Alameda's Seniors Face Soaring Housing Costs

Charlie Edwards' model train layout in his Alameda apartment.  (Jenee Darden/KQED)

Charlie Edwards, 76, is a retired gardener who loves trains, and in his Alameda apartment he has built an amazing model layout that covers his entire living room and dining area. But over the past year, the future of his model train has come to be in doubt, since new owners of the building where he lives raised his rent 24 percent last June.

Edwards now pays $1,300 a month, and says he spends most of his retirement benefits and Social Security on rent.  After that, he’s left with just a few hundred dollars for the remainder of his monthly costs.

The rent hike has changed his life.

“I go to the food bank and right now it’s very stressful,” said Edwards. “I’m just kind of beside myself because I didn’t move in here with a sleeping bag and backpack, you know? And I just don’t know what to do now.”


In the battle for affordable housing  in Alameda, some of the residents on the front line are seniors. The City Council recently gave preliminary approval to a measure limiting rent hikes to once a year. For increases above 5 percent, landlords must notify a city review committee for mediation. Landlords are also required to assist tenants with moving costs in certain types of evictions.

According to a study from BAE Urban Economics, more than half of Alameda’s households are rentals. Google recently announced a plan to expand its office on Alameda’s former naval base and bring 150 more jobs to the island. Some tenants fear rents will go even higher.

Seniors like Edwards say that moving is a lot tougher when you get old. There are health issues. Finding work this late in life is a challenge. Moving costs are high. Getting assistance to pack and transport their things is another obstacle. This goes especially for people who are both elderly and living with disabilities. Plus, there’s been no increase in Social Security benefits this year.

Tight-Knit Community Threatened

April Squires is a retired schoolteacher. She is part of the Alameda Renters Coalition, a group of tenants fighting for rent stabilization. Squires sits on the Senior and Disability Action Committee. I met with her and other committee members. Many of them have lived in Alameda for decades. They said some of the perks to living here in their golden years are the flat terrain that makes navigating the island easier on their bodies, and the small, tight-knit community.

“At this time of our lives we have chosen the community we want to be in for the rest of our lives,” Squires said. “The whole psychological upheaval can be crushing.”

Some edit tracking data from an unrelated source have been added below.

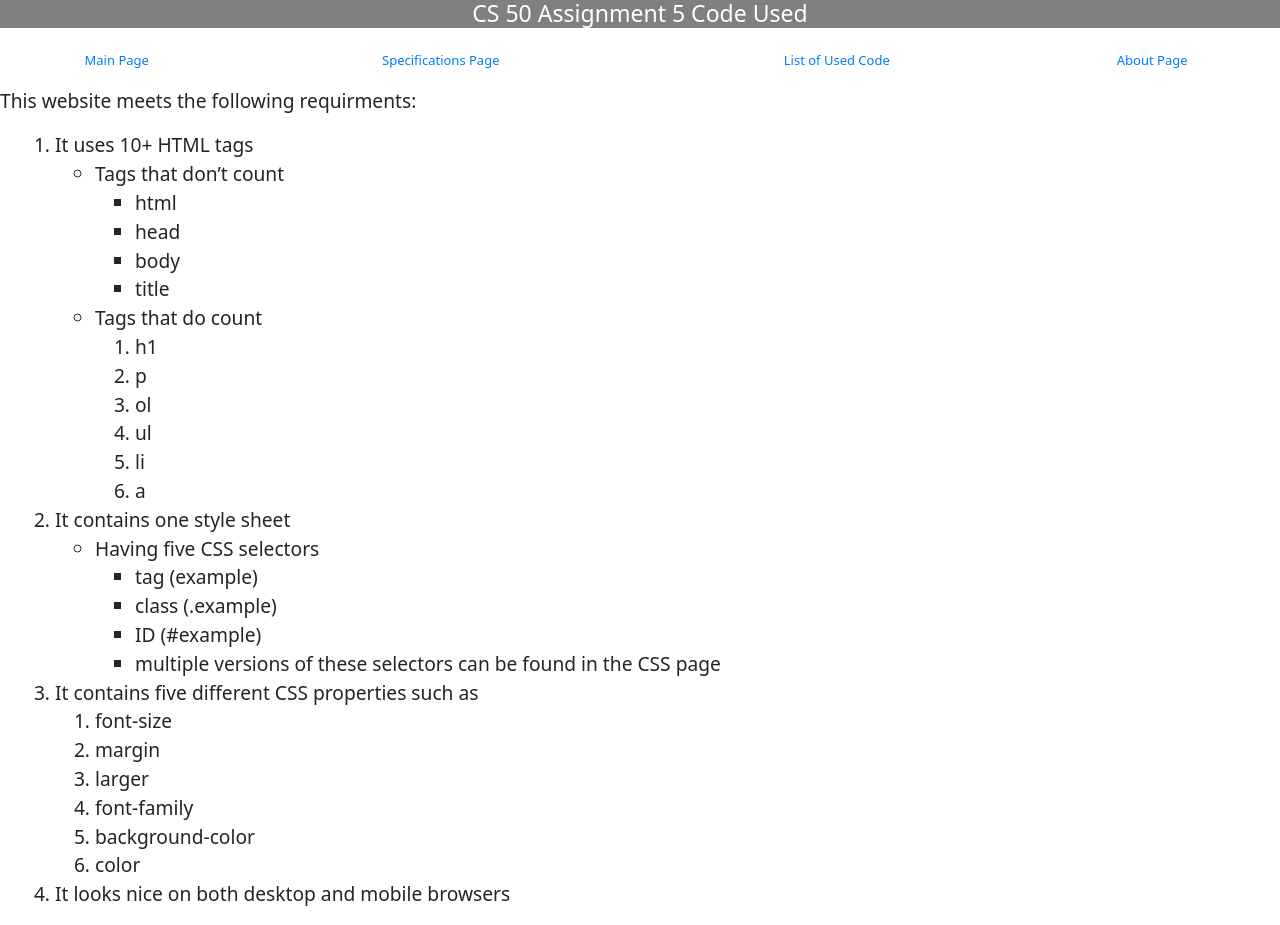
Repository: RSchwinn/cs50
Page: workspace/pset5/homepage/add.html
The author's editor kept a record of every edit. The page is drawn from the files as they stood at one moment, then again after the next edit.
The browser window is 1280 px wide. The pictures show the whole page.

Above is the page before.

After the next edit:
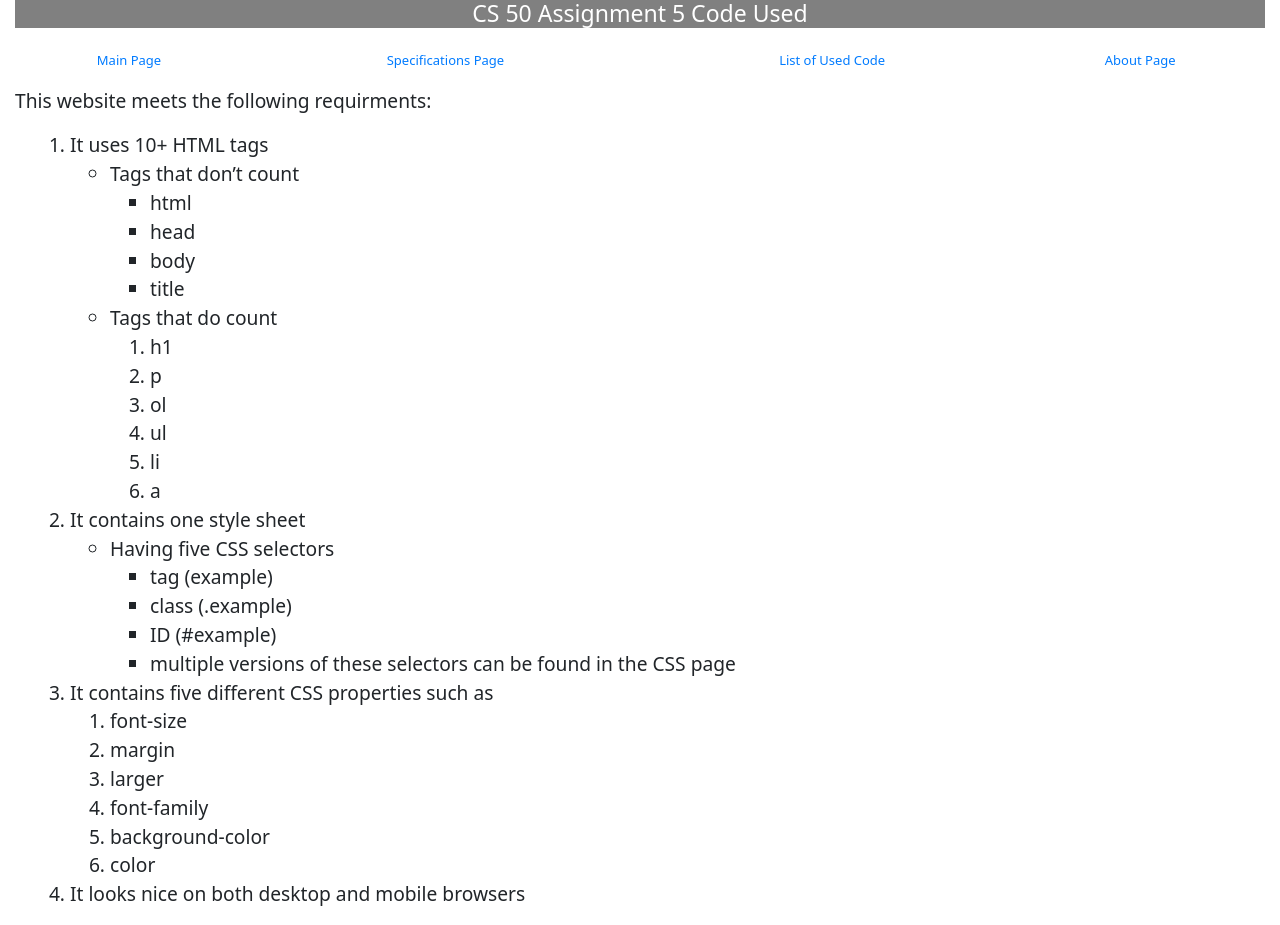
The edit:
--- a/workspace/pset5/homepage/add.html
+++ b/workspace/pset5/homepage/add.html
@@ -12,6 +12,7 @@
         <title>CS 50 Assignment 5 Code Used</title>
     </head>
     <body>
+<div class="container-fluid">
         <h1> CS 50 Assignment 5 Code Used</h1>
 <table style="width:100%">
   <tr>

Even more crushing is sleeping on the streets. According to a UCSF study, more than 50 percent of America’s homeless are over 50.  Many elderly spend more than half of their income on rent.  Struggling to pay for housing, along with other needs, puts seniors at greater risk for homelessness.

Subsidized housing is an option in Alameda, but in this market the competition is astounding.

“We opened our Section 8 voucher program list for the first time in 11 years and we got 36,000 applications,” said Vanessa Cooper, executive director for the City of Alameda Housing Authority. “We actually could only take 750 of those individuals onto the list. The vast majority of those applications were from the Oakland/Alameda area. We know that the need is very high. “

Cooper described five affordable housing developments that are in the works.

She said, “The difficulty, of course, is that they won’t help people who are searching now because it takes two to three years to actually build those units.”

The city of Alameda requires new developers to designate 15 percent of their units for people with very low to moderate incomes. But Charlie Edwards doesn’t have a few years to wait. I asked him if he had a backup plan and he responded, “No. One lady I talked to said, ‘Where am I supposed to move, the ocean? There are other places doing the same thing they’re doing here.’ ”

The Alameda Renters Coalition is working to get a rent stabilization measure on the November ballot.